    Free ticket with a $10 K2 minimum

    1947, UK, Michael Powell and Emeric Pressburger, 100 min.
    Starring Deborah Kerr, Sabu, and Jean Simmons.

    Introduced by Michael Powell's widow and three-time Academy Award winning editor Thelma Schoonmaker

    Black Narcissus, Michael Powell and Emeric Pressburger’s gorgeous backlot evocation of the Himalayas returns to CabaretCinema in the context of the series “Movie Medicine”.  It is when one of the nuns running the convent’s clinic makes a good-intentioned yet culturally fatal mistake in treating the illness of an infant, that this melodrama takes on near-Gothic proportions. The director’s widow Thelma Schoonmaker-Powell, herself winner of four Academy Awards for editing of four Martin Scorsese films, will introduce this cinematic masterpiece.
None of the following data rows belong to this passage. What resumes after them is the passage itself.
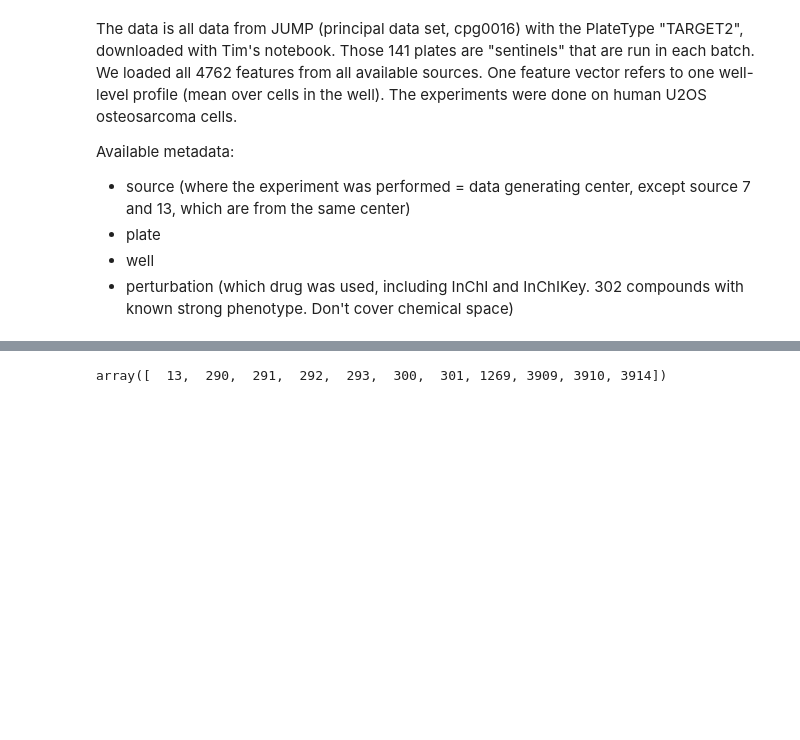
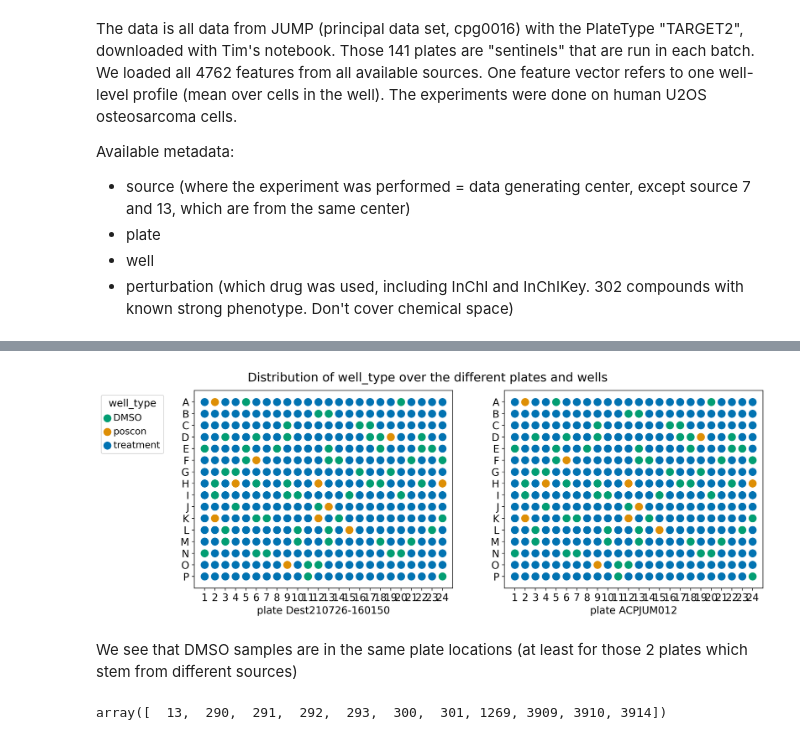
Before and after one commit to mBiocoder/batch_correction_cellpainting, a Jupyter notebook: notebooks/data_exploration/jump_exploration.ipynb, the cells around one changed output, grey strips where cells are left out. Cells and saved outputs as stored; diff of their text form; code cells hidden in the pictures; blank space fills up the shorter version.

Commit message:
add plot well type positions

```diff
--- a/notebooks/data_exploration/jump_exploration.ipynb
+++ b/notebooks/data_exploration/jump_exploration.ipynb
@@ -36,6 +44,16 @@ AnnData object with n_obs × n_vars = 64464 × 4762
 | 2 | JCP2022_000794 | AECDBHGVIIRMOI-UHFFFAOYSA-N | InChI=1S/C27H29N5O/c28-26-25-24(2... | source_10 | Dest210803-153958 | G21 |
 | 3 | JCP2022_000794 | AECDBHGVIIRMOI-UHFFFAOYSA-N | InChI=1S/C27H29N5O/c28-26-25-24(2... | source_10 | Dest210809-134534 | G21 |
 | 4 | JCP2022_000794 | AECDBHGVIIRMOI-UHFFFAOYSA-N | InChI=1S/C27H29N5O/c28-26-25-24(2... | source_10 | Dest210810-173723 | G21 |
+# %%
+adata.obs["well_type"] = "treatment"
+adata.obs.loc[adata.obs.Metadata_JCP2022=="JCP2022_033924", "well_type"] = "DMSO"
+adata.obs.loc[(adata.obs.Metadata_JCP2022=="JCP2022_085227") | (adata.obs.Metadata_JCP2022=="JCP2022_037716") | (adata.obs.Metadata_JCP2022=="JCP2022_025848") | (adata.obs.Metadata_JCP2022=="JCP2022_046054") | (adata.obs.Metadata_JCP2022=="JCP2022_035095") | (adata.obs.Metadata_JCP2022=="JCP2022_064022") | (adata.obs.Metadata_JCP2022=="JCP2022_050797") | (adata.obs.Metadata_JCP2022=="JCP2022_012818"), "well_type"] = "poscon"
+# %%
+f = plot_well_type_positions(adata.obs[(adata.obs.Metadata_Plate=="ACPJUM012") | (adata.obs.Metadata_Plate=="Dest210726-160150")], "Metadata_Well", "well_type", "Metadata_Plate", 16, 24)
+# %% [output]
+[figure, added]
+# %% [markdown]
+We see that DMSO samples are in the same plate locations (at least for those 2 plates which stem from different sources)
 # %%
 n = np.argwhere(np.isnan(adata.X))
 # %%
```
Also changed, not shown: parts of 1 cell of this notebook.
Black Narcissus was released only a few months before India achieved independence from Britain in August 1947.

    About the Speaker

    Thelma Schoonmaker has edited all of Martin Scorsese's films since Raging Bull, first working with Scorsese in his debut feature film Who's That Knocking at My Door. At NYU Schoonmaker also met Michael Wadleigh and later edited his influential music festival documentary, Woodstock, which gained her an Academy Award nomination for Best Editing. Her use of superimpositions and freeze frames added to the movie's wide appeal, thus helping to raise the artistry and visibility of documentary filmmaking to a new level.  She is tied for the record for the most Academy Award wins in the category of Best Editing, with three for Raging Bull, The Aviator, and The Departed, and, with four other nominations (Woodstock, Goodfellas, Gangs of New York, and Hugo) is the second most-nominated editor in Academy Awards history. She was married to the British film director Michael Powell until his death in 1990 and along with Martin Scorsese continues to champion his work. She has introduced five Michael Powell films at CabaretCinema, as well as Scorsese’s Kundun, which she edited.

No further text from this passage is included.